(Beginning of TASK INPUT)

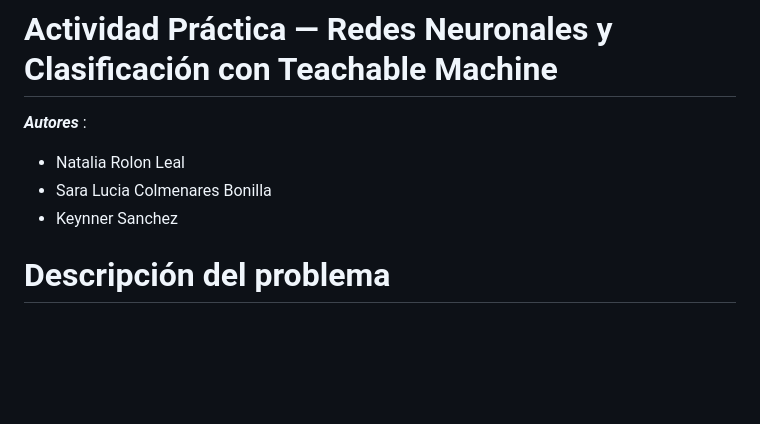
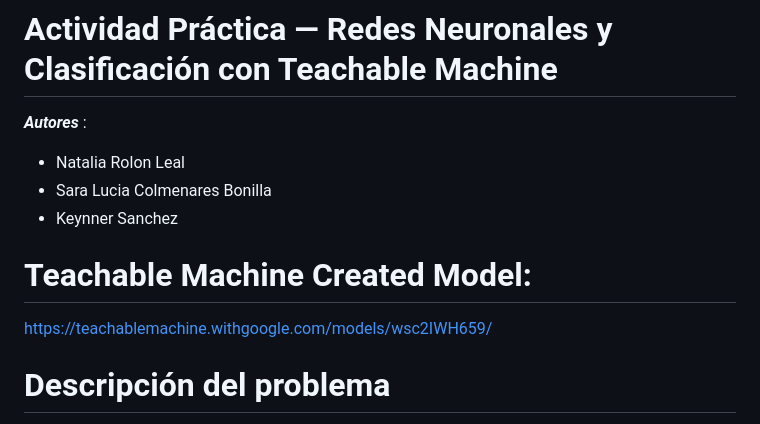
Before and after one commit to nataliarolonleal29/Redes_Neuronales_Teachable_Machine_Natalia_Rolon_Sara_Colmenares_Keynner_Sanchez, a Markdown page: README.md, the part around the change. Drawn GitHub-style; blank space fills up the shorter version.

Commit message:
docs: :memo: Añadi el link para acceder al modelo creado de teachable machine
Añadi el link para acceder al modelo creado de teachable machine

```diff
--- a/README.md
+++ b/README.md
@@ -4,6 +4,9 @@
 - Natalia Rolon Leal
 - Sara Lucia Colmenares Bonilla
 - Keynner Sanchez
+
+# Teachable Machine Created Model:
+https://teachablemachine.withgoogle.com/models/wsc2IWH659/
 
 # Descripción del problema
 
```
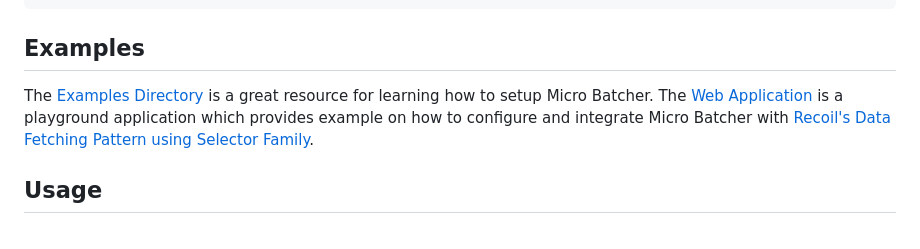
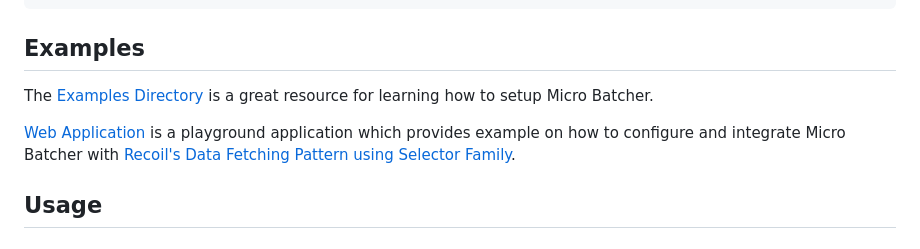
Before and after one commit to blackrock/micro-batcher, a Markdown page: README.md, the part around the change printed below. Rendered like a GitHub page.

```diff
--- a/README.md
+++ b/README.md
@@ -25,7 +25,9 @@ pnpm add @blackrock-oss/micro-batcher
 
 ## Examples
 
-The [Examples Directory](./examples) is a great resource for learning how to setup Micro Batcher. The [Web Application](./examples/webapp) is a playground application which provides example on how to configure and integrate Micro Batcher with [Recoil's Data Fetching Pattern using Selector Family](https://recoiljs.org/docs/guides/asynchronous-data-queries/#queries-with-parameters).
+The [Examples Directory](./examples) is a great resource for learning how to setup Micro Batcher.
+
+[Web Application](./examples/webapp) is a playground application which provides example on how to configure and integrate Micro Batcher with [Recoil's Data Fetching Pattern using Selector Family](https://recoiljs.org/docs/guides/asynchronous-data-queries/#queries-with-parameters).
 
 ## Usage
 
```
Also changed, not shown: other parts of README.md (+41 -4 lines).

(End of TASK INPUT)

ACTION ITEM — Please print the entries above exactly. Skip every picture.

EXERCISE RESULT —
Before and after one commit to nataliarolonleal29/Redes_Neuronales_Teachable_Machine_Natalia_Rolon_Sara_Colmenares_Keynner_Sanchez, a Markdown page: README.md, the part around the change. Drawn GitHub-style; blank space fills up the shorter version.

Commit message:
docs: :memo: Añadi el link para acceder al modelo creado de teachable machine
Añadi el link para acceder al modelo creado de teachable machine

```diff
--- a/README.md
+++ b/README.md
@@ -4,6 +4,9 @@
 - Natalia Rolon Leal
 - Sara Lucia Colmenares Bonilla
 - Keynner Sanchez
+
+# Teachable Machine Created Model:
+https://teachablemachine.withgoogle.com/models/wsc2IWH659/
 
 # Descripción del problema
 
```
Before and after one commit to blackrock/micro-batcher, a Markdown page: README.md, the part around the change printed below. Rendered like a GitHub page.

```diff
--- a/README.md
+++ b/README.md
@@ -25,7 +25,9 @@ pnpm add @blackrock-oss/micro-batcher
 
 ## Examples
 
-The [Examples Directory](./examples) is a great resource for learning how to setup Micro Batcher. The [Web Application](./examples/webapp) is a playground application which provides example on how to configure and integrate Micro Batcher with [Recoil's Data Fetching Pattern using Selector Family](https://recoiljs.org/docs/guides/asynchronous-data-queries/#queries-with-parameters).
+The [Examples Directory](./examples) is a great resource for learning how to setup Micro Batcher.
+
+[Web Application](./examples/webapp) is a playground application which provides example on how to configure and integrate Micro Batcher with [Recoil's Data Fetching Pattern using Selector Family](https://recoiljs.org/docs/guides/asynchronous-data-queries/#queries-with-parameters).
 
 ## Usage
 
```
Also changed, not shown: other parts of README.md (+41 -4 lines).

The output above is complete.